So, what’s the best way to give the gift of music to a loved one? NAMM suggests purchasing a musical instrument -; the gift will provide a lifetime of enrichment. Arranging music lessons is another meaningful gift. Consider purchasing a gift certificate for music lessons, either in lieu of or along with a musical instrument. To find music lessons near you, use the Lesson Locator, a database of lesson providers and stores at www.wannaplaymusic.com.

Music Helps Students Excel in School, Life

<b>Music Helps Students Excel in School, Life</b>“></td>
<td>
<p>(<a href=NewsUSA) – According to the Center on Education policy, No Child Left Behind’s emphasis on reading and math has caused many schools to cut back on other areas, including science, social studies, art, music, gym, lunch and recess. But cutting back on music education may leave students at a disadvantage in reading and math.

Parents should consider music education’s benefits when they help their children choose classes and activities throughout the school year. According to the College Entrance Examination Board, students in music appreciation score on average 63 points higher on verbal and 44 points higher on math when they take the SAT. A recent Gallup poll conducted by NAMM, the trade association of the international music products industry, shows that 94 percent of Americans think that learning music boosts children’s overall intellect, while 91 percent believe that it increases on-the-job creativity later in life.

According to NAMM, learning music also teaches social skills, self-reliance, problem-solving, communication and confidence. Music students are less likely to use tobacco, drugs and alcohol, and more likely to enjoy school.

No wonder Michelle Obama is holding music education series at the White House, in which established artists teach aspiring musicians. The Obamas hosted the first series in June, which focused on jazz. The First Lady said that there is “no better example of democracy than a jazz ensemble; individual freedom, but with responsibility to the group.”

Of course, American students need to receive music education not just at the White House, but also in their own schools. SupportMusic.com, a public service led by NAMM and the National Association of Music Education (MENC), encourages parents to advocate for music in schools. To download materials that can help you promote the importance of music in your local schools, visit www.SupportMusic.com.

Helping a child develop an appreciation for music is the first step in creating a lifetime of creativity and enrichment. NAMM and “Making Music” magazine offer the following tips for raising a musical child:

– Expose your child to music every day. Listen to all types of music. Play music at home and in the car.

– Make instruments readily available to children. Leave out old guitars, harmonicas, recorders, tambourines and maracas for easy access.
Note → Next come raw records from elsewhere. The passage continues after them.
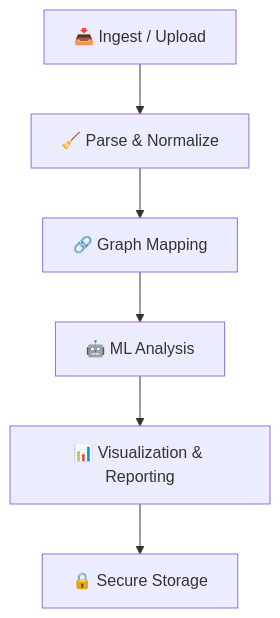
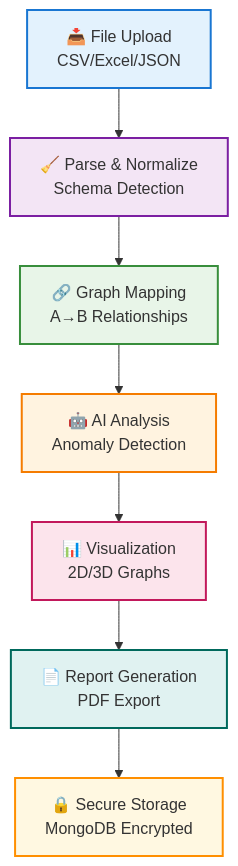
The first of 3 diagrams in README.md (sujeetgund/ipdr-graph-engine), drawn with Mermaid before and after one commit. The commit also changed other lines of this file, not shown here.

````diff
--- a/README.md
+++ b/README.md
@@ -135,8 +51,17 @@
 ```mermaid
 flowchart TD
-	A[📥 Ingest / Upload] --> B[🧹 Parse & Normalize]
-	B --> C[🔗 Graph Mapping]
-	C --> D[🤖 ML Analysis]
-	D --> E[📊 Visualization & Reporting]
-	E --> F[🔒 Secure Storage]
+    A[📥 File Upload<br/>CSV/Excel/JSON] --> B[🧹 Parse & Normalize<br/>Schema Detection]
+    B --> C[🔗 Graph Mapping<br/>A→B Relationships]
+    C --> D[🤖 AI Analysis<br/>Anomaly Detection]
+    D --> E[📊 Visualization<br/>2D/3D Graphs]
+    E --> F[📄 Report Generation<br/>PDF Export]
+    F --> G[🔒 Secure Storage<br/>MongoDB Encrypted]
+    
+    style A fill:#e3f2fd,stroke:#1976d2,stroke-width:2px
+    style B fill:#f3e5f5,stroke:#7b1fa2,stroke-width:2px
+    style C fill:#e8f5e8,stroke:#388e3c,stroke-width:2px
+    style D fill:#fff3e0,stroke:#f57c00,stroke-width:2px
+    style E fill:#fce4ec,stroke:#c2185b,stroke-width:2px
+    style F fill:#e0f2f1,stroke:#00695c,stroke-width:2px
+    style G fill:#fff8e1,stroke:#ff8f00,stroke-width:2px
 ```
````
– Take your time. Music should be fun and entertaining. Pushing too hard could lead to negative attitudes toward music.

To find a music store near you or to find out more about the proven benefits of learning to play an instrument, visit www.wannaplaymusic.com.